New Wolfenstein? Form an orderly queue
As far as last chance saloons go, Bethesda Softworks is a pretty good place to wind up. The iconic PC franchise, having revolutionised the FPS genre with Wolfenstein 3D, is celebrating the tenth anniversary of its landmark Enemy Territory multiplayer pack, the most popular and enduring online shooter this side of Counter Strike. Recent effort to emulate that success, however, have been mixed. Splash Damage’s Enemy Territory: Quake Wars and 2009’s self-titled reboot both received relatively good reviews, but failed to make any impression on a saturated market.
Nazi iconography is certainly one way to gain attention. Bedecked in red and black banners adorned with the angular logo, the Earl’s Court exhibition centre had every appearance of housing the BNP party conference. Yet the game’s stand was tucked away in a corner of the over-18s section; PC rigs, Xbox controllers, and a modest queue. Next to Black Flag and Battlefield, there seemed to be little focus or fervour.
The game goes some way to redeeming any image problems. Mechanically identical to Call of Duty and stylistically channelling World at War, it manages to break the mould in other ways. The polish applied to Call of Duty and Battlefield often serves to mask their shortcomings; they aren’t the only war games on the market, nor should they be. One of my favourite games of 2012, Spec Ops: The Line, did so well largely because it was, narratively, the antithesis of those titles. What Spec Ops went for in story, New Order tries in audacious and challenging gameplay.

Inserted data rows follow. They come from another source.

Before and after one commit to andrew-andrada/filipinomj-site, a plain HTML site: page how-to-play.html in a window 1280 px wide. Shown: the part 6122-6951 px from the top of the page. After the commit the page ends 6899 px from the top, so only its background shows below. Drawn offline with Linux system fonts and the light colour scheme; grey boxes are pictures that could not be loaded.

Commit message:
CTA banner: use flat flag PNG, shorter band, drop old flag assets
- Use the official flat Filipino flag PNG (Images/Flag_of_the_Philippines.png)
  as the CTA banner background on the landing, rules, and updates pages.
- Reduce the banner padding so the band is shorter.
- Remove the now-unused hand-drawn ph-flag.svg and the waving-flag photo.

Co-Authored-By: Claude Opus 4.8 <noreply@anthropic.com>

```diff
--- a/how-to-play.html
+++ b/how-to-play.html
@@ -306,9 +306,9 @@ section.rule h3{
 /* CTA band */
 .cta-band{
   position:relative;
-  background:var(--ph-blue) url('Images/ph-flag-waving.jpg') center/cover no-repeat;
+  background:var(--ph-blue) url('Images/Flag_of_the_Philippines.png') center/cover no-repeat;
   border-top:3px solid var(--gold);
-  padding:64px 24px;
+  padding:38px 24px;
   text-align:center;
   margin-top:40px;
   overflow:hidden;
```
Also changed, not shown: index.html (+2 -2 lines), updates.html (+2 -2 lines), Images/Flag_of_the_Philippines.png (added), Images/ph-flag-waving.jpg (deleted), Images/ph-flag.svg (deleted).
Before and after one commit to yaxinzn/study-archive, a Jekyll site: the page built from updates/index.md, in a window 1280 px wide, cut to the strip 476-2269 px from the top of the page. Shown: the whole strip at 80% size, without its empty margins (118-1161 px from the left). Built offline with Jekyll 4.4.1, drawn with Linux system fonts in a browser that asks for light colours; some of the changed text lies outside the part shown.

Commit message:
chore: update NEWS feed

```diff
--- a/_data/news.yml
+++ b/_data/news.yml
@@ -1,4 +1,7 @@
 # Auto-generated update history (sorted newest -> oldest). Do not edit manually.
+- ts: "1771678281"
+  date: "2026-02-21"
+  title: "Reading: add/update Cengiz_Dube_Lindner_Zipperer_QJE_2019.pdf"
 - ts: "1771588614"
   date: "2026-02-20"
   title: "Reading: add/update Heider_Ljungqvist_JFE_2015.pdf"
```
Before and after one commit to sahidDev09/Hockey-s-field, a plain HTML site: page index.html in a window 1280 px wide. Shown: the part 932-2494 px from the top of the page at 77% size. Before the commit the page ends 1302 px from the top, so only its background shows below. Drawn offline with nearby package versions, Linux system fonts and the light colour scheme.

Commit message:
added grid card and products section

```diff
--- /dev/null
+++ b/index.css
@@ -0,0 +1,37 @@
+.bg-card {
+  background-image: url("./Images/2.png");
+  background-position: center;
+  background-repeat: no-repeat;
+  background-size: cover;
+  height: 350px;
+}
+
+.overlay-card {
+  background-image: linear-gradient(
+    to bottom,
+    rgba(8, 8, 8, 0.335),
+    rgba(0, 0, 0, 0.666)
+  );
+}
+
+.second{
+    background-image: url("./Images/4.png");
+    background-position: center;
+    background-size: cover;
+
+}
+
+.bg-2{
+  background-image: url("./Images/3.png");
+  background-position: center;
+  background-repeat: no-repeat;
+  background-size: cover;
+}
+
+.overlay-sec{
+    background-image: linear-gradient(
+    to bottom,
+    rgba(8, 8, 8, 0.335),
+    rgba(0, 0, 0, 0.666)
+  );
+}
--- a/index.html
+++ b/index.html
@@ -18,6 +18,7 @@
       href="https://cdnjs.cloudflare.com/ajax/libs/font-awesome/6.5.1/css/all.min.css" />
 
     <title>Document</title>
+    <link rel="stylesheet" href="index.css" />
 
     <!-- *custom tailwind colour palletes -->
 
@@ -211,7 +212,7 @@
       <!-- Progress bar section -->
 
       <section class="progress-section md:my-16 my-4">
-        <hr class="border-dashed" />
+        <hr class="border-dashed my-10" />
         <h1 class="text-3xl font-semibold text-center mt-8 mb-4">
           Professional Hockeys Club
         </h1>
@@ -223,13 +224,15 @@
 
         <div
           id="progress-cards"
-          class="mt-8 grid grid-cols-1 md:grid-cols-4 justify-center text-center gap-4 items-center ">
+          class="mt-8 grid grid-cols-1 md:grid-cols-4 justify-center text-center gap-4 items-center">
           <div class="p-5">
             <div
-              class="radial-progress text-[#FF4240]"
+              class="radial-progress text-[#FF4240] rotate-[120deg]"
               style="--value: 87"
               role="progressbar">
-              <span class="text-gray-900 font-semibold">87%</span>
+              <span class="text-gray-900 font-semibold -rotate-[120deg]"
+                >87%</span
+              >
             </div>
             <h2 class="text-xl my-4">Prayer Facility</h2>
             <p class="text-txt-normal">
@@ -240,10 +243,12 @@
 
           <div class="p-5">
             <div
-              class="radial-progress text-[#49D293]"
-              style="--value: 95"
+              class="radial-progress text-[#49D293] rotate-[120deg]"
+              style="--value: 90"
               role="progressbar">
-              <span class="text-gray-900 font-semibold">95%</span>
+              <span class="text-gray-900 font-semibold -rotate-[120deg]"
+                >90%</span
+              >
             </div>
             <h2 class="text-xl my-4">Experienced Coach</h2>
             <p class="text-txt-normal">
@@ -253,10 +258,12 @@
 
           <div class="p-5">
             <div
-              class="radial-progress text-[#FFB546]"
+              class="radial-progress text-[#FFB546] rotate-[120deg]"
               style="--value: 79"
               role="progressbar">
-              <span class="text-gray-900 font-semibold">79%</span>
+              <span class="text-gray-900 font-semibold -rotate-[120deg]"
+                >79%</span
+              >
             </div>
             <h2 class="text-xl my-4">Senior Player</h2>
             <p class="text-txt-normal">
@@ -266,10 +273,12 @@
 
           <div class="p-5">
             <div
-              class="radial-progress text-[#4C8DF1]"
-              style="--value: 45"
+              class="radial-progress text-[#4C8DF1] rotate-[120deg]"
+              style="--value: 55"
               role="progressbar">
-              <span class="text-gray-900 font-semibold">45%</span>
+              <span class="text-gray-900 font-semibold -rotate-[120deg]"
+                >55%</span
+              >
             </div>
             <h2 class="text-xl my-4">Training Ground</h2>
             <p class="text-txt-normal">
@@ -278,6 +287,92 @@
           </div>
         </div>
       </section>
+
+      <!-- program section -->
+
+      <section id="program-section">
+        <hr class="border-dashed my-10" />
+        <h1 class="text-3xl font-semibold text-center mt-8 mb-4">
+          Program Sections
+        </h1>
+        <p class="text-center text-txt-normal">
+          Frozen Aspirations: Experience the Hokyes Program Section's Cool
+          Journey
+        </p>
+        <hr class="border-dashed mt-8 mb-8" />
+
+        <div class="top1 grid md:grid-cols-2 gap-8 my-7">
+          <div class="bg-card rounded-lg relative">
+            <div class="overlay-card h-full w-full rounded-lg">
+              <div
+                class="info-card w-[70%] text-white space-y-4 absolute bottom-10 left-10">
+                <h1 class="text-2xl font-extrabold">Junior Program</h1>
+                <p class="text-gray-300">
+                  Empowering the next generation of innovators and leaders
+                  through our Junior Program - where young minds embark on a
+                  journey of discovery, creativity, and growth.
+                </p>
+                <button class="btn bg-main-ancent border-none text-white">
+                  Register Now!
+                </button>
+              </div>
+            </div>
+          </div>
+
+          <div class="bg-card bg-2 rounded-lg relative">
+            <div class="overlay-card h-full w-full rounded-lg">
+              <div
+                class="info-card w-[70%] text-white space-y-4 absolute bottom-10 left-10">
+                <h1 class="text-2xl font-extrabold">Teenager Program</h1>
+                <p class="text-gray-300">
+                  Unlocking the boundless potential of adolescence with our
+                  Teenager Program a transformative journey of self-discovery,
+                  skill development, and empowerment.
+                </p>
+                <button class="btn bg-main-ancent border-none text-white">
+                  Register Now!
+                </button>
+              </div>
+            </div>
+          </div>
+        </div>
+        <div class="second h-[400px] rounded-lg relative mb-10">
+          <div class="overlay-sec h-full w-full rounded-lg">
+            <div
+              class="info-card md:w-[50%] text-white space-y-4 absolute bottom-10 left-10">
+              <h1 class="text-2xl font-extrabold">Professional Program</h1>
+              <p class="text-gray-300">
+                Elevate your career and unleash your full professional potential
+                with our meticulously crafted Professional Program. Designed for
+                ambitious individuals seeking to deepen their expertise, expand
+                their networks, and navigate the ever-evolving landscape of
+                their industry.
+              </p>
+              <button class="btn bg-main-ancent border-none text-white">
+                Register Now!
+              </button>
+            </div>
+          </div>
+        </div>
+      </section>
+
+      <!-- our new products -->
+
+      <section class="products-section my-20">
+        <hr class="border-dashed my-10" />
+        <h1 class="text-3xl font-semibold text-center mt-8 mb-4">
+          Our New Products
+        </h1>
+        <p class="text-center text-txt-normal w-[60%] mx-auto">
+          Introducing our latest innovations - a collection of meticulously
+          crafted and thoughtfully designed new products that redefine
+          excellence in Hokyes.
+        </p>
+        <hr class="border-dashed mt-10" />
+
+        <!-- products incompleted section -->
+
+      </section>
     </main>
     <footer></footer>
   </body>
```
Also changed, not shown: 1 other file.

At first glance, it seems to have little more to offer. Protagonists have moved on a little since William “B.J.” Blazkowicz first took to the field, and the voice-act acting fulfils all stereotypes. The opening scene, clambering through ruins offing injured Nazis, plays like the epilogue to Inglorious Basterds. But once you’ve negotiated the frustratingly bland scenery, things get markedly more interesting.
There’s little that isn’t improved by robots, though the first, lone stand-off isn’t much of a showcase. But the next section played a surprising ode to Mirror’s Edge: winding up a factory door, sprinting out into a room full of enemies, and incrementally – death by death – deciding your best course of action.
Combat is refreshingly challenging. Get caught by two enemies in the open and you’re Röstbrot. Guns are powerful and numerous, but so are your opposition. It took me three tries to identify a plan of action – sprint upstairs, stab guy on turret, pick up turret, focus robot – and seven or eight more to successfully enact it. I haven’t been that grateful for dual wielded machine guns since Temple on Goldeneye.
The game works best in these spaces – consigned to kill all occupants, but free enough that you can and will have to exploit the environment to its fullest. The AI hides effectively, moving from destructible scenery when you’ve blasted through it, and pressing the advantage when you find yourself flanked.
It’s all very linear and not particularly ground-breaking. It’s also not got multiplayer, hard to imagine for any cross-platform shooter. But if it’s to be resigned to the critical appeal and limited success of its immediate predecessor, The New Order doesn’t look like such a bad way to bow out.